The experts agree: It’s all about the chemistry.
“The team just doesn’t know who they are at this point,” said Tommy Dee of theknicksblog.com. “They’re not clicking game-in game-out. When they sort that out, they’ll do some damage.”
Wayne McDonnell, sports management professor at NYU, agreed, adding, “When you make a move of this magnitude in such a short period of time, chemistry is key.”
Seth Rosenthal of Knicks blog postingandtoasting.com said expectations after the trade were unrealistically high.
“You can’t expect a guy who spent seven years at another team with another style to mesh with another star scorer and immediately figure things out,” he said.
But don’t panic, Dee said. “They’re still gonna be a tough team to deal with in the first round of the playoffs,” he said.
If you’ve been following my blog since the trade, you can see why my remarks didn’t make print. Either he didn’t understand what I was saying over the phone, or he doesn’t consider me an expert. Nonetheless I don’t think it’s all about chemistry, rather it’s all about the roster.
New York has a couple of holes in their roster. The first is a big man that could defend the paint and rebound with a modicum of outside shooting to keep the lane free. In other words, they need someone to compliment Amar’e Stoudemire. Turiaf has been useful in stretches, but his rebounding is subpar, and his body doesn’t seem to be up to the task of more than 20 minutes per game. Considering that the Knicks best rebounder, Landry Fields, has seen his court time diminish recently (less than 32 minutes in 7 of the last 8 games), glasswork has been a glaring weakness. D’Antoni tried to address it by starting Sheldon Williams. Despite being only 6-9, Williams is a good rebounder and decent defender. Although he was active on the glass, Sheldon missed an open 12 foot jumper and a contested layup. Unfortunately the Bucks teed off on New York to the tune of 32-9 first quarter, and Williams was yanked just 6 minutes into the game. Hence, I’m not sure if D’Antoni will give Sheldon another try.

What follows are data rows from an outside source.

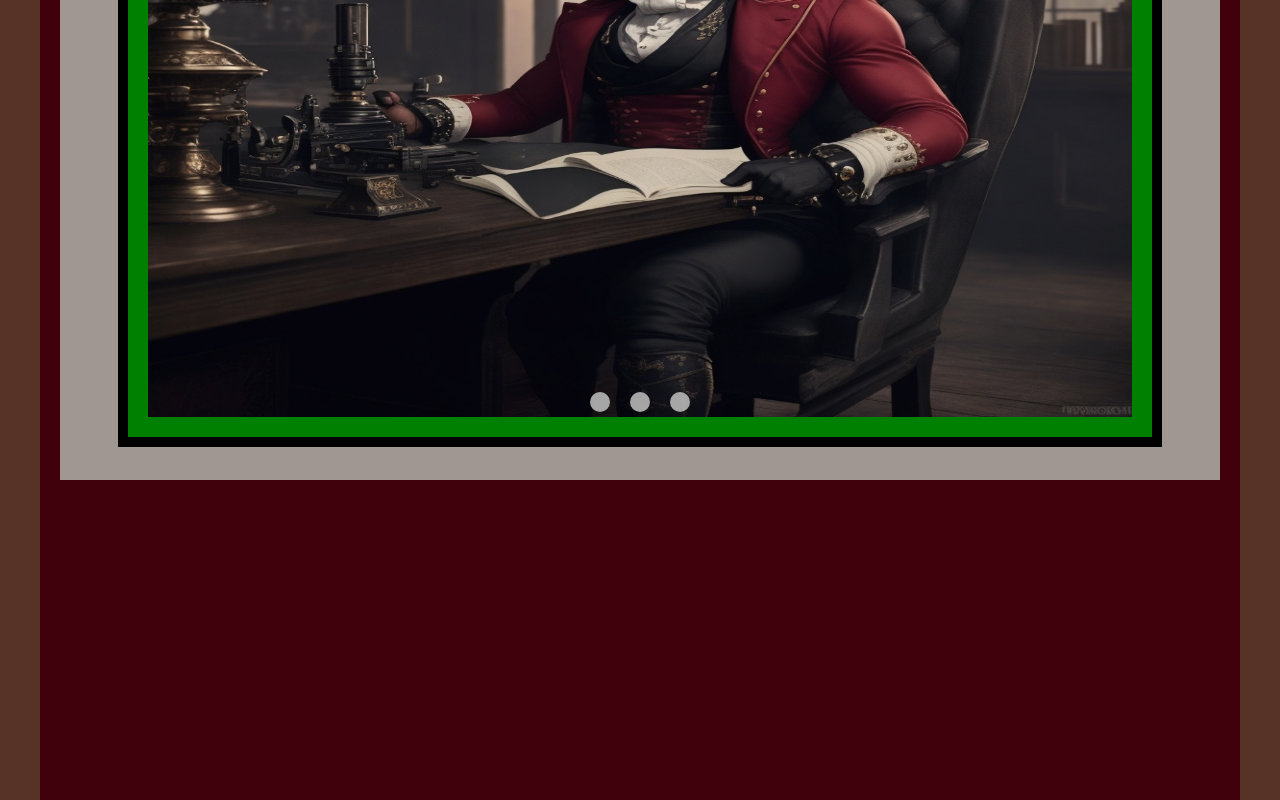
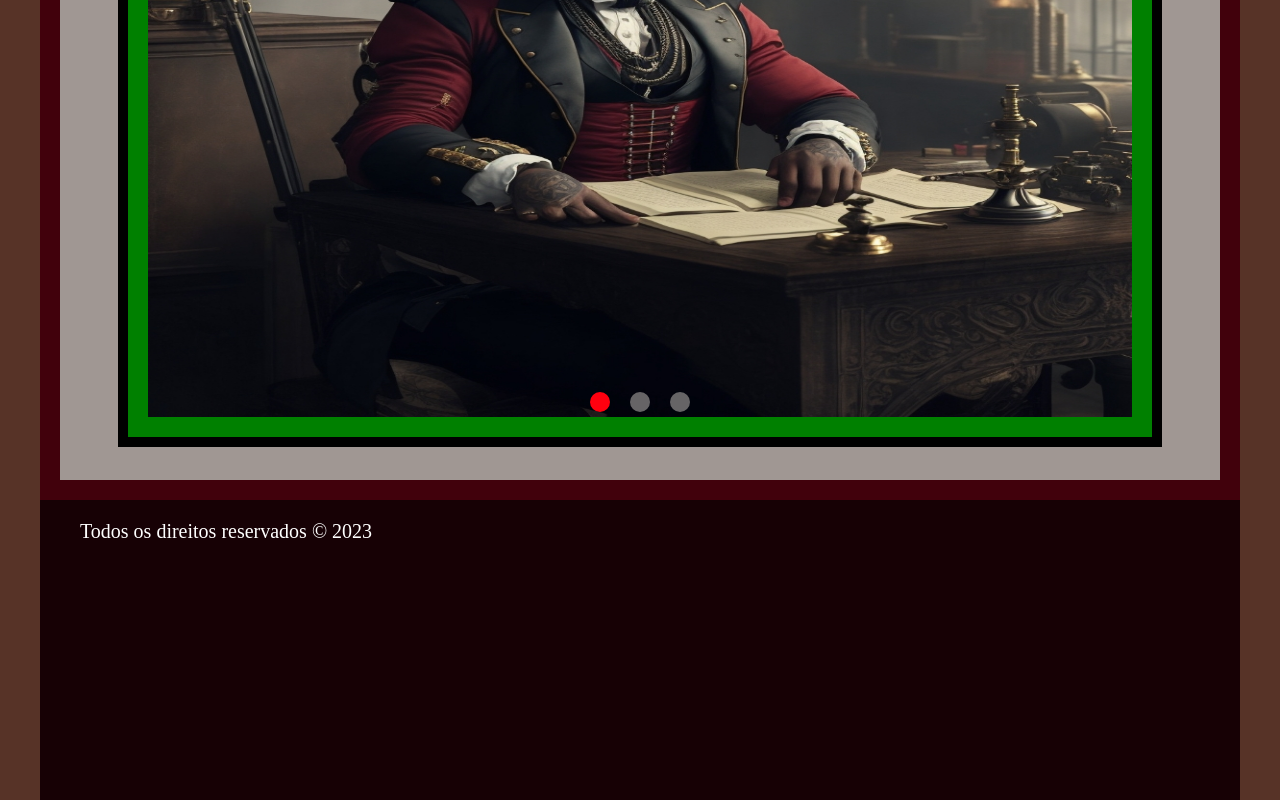
Before and after one commit to DevNota10/Projeto-Cultura-Afro, a plain HTML site: page index.html in a window 1280 px wide. Shown: the part 1814-2614 px from the top of the page. Drawn offline with Linux system fonts and the light colour scheme.

Commit message:
configuração bullets

```diff
--- a/index.html
+++ b/index.html
@@ -82,7 +82,7 @@
 
         <section class="sobre" id="sobre">
             <div class="container ">
-                <h2>Que Somos</h2>
+                <h2>Sobre</h2>
                 <div class="bx-texto-sobre">
                     <div>
                         <p>
@@ -105,7 +105,7 @@
                             </p>
 
                             <p>
-                                Em resumo, este site que aborda a cultura e a vida de pessoas afrodescendentes busca conscientizar, valorizar e celebrar a diversidade étnico-cultural presente na nossa sociedade, contribuindo para a construção de um mundo mais inclusivo, justo e igualitário. É um espaço de respeito, diálogo e aprendizado, onde todos são convidados a conhecer, apreciar e se engajar na construção de uma sociedade mais justa e plural.
+                                Abordadnado a cultura e a vida de pessoas afrodescendentes buscamos conscientizar, valorizar e celebrar a diversidade étnico-cultural presente na nossa sociedade, contribuindo para a construção de um mundo mais inclusivo, justo e igualitário. É um espaço de respeito, diálogo e aprendizado, onde todos são convidados a conhecer, apreciar e se engajar na construção de uma sociedade mais justa e plural.
                             </p>
 
                     </div>
@@ -125,7 +125,7 @@
                             <img src="img/img-3.jpg" alt="">
                         </div>
                         <div class="bullets-box flex_center">
-                            <span></span>
+                            <span style="background: #ff000f;"></span>
                             <span></span>
                             <span></span>
 
@@ -138,6 +138,7 @@
     </div><!--container-father-->
     <footer>
         <div class="container">
+            <p>Todos os direitos reservados &#169  2023</p>
 
 
         </div><!--container-->
--- a/js/script.js
+++ b/js/script.js
@@ -68,17 +68,24 @@ window.onload = function(){
 
     // Slider cultura
     let img = document.querySelectorAll(".img-box img");
-    let curIdx = 0
+    let curIdx = 0;
+    sliderCultrura();
      function sliderCultrura (){
  ;
       img[0].style.opacity='1';
       setInterval(()=>{
         changeSlider()
-      },3000);
+      },2000);
 
      };
 
-    sliderCultrura();
+    function clickBullets(id){
+      img[curIdx].style.opacity='0';
+      curIdx = id
+      console.log(img[curIdx])
+      img[curIdx].style.opacity='1';
+    }
+
      function changeSlider() {
       img[curIdx].style.opacity ='0';
        curIdx++
@@ -87,6 +94,18 @@ window.onload = function(){
     }
 
 
+    const bullets = document.querySelectorAll(".bullets-box span");
+    bullets.forEach((item)=>{
+      item.addEventListener('click',clickBullets);
+
+    })
+
+
+
+
+
+
+
 
 
 
--- a/style/style.css
+++ b/style/style.css
@@ -285,7 +285,7 @@ section.cultura span{
     display: block;
     width: 20px;
     height: 20px;
-    background: #cccc;
+    background: #807d7dcc;
     border-radius: 50%;
     cursor: pointer;
 }
@@ -297,7 +297,8 @@ footer{
 }
 
 footer .container{
-    background-color: #41010c;
+    color: #fff;
+    background-color: #170105;
 }
 @media screen and (max-width:768px) {
     header #btn-mobile{
```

The second big need is a true point guard that fits D’Antoni’s system. This year the Knicks have used five point guards. Felton could run the offense, but his shooting was woeful and his defense was worse than advertised. Toney Douglas is a fine defender, but he struggles distributing the ball and he’s a streaky shooter. Chauncey Billups can score efficiently, but at his age (34 yrs old) has trouble staying in front of quicker guards. Roger Mason’s shot is starting to fall, but he makes Billups look like Jason Kidd on defense. Finally Anthony Carter can defend, and that’s about it. Billups is obviously the best of this group, but New York needs a competent backup who can eat major minutes or spot start when Chauncey gets hurt.
The third thing New York lacks is a swingman defender. Chandler and Gallinari were both underrated defenders, and I’d rate the pair above average. However with the duo taking their talents to the Queen City of the Plains, the Knicks are hurting for a guard-forward that can clamp down on an opponent. Witness yesterday’s game when Carlos Delfino dropped 30 points on just 13 shots. Unfortunately there is no one in the rotation that could fit this role, and apparently the bench guys aren’t good enough (or trying hard enough in practice) to see court time.
In any case these aren’t chemistry problems. No amount of practice or game cohesion will fix these issues, because there are fundamental flaws in the roster. In the Carmelo Anthony trade, the Knicks traded away its depth and became more top heavy. New York saw three of their top minute-getters depart, and only received two starters in return. None of the other players the Knicks received are in the rotation. The team was built around the players they had in the offseason, and wasn’t meant to compliment the duo of Amar’e & ‘Melo. Since the trade the Knicks bench is an amalgamation of what other teams were willing to jettison, and what other teams deemed unworthy as filler.
Yesterday I was asked if New Yorkers were too optimistic about the team’s chances in the playoffs. I said that depended on the expectations. If they expected the team to a game or two in the first round, then they were being perfectly reasonable. Anything beyond that is hopeful optimism, because New York doesn’t have the horses to take them into the second round. Knick fans will have to wait until the summer and trust in Donnie Walsh to address the team’s needs.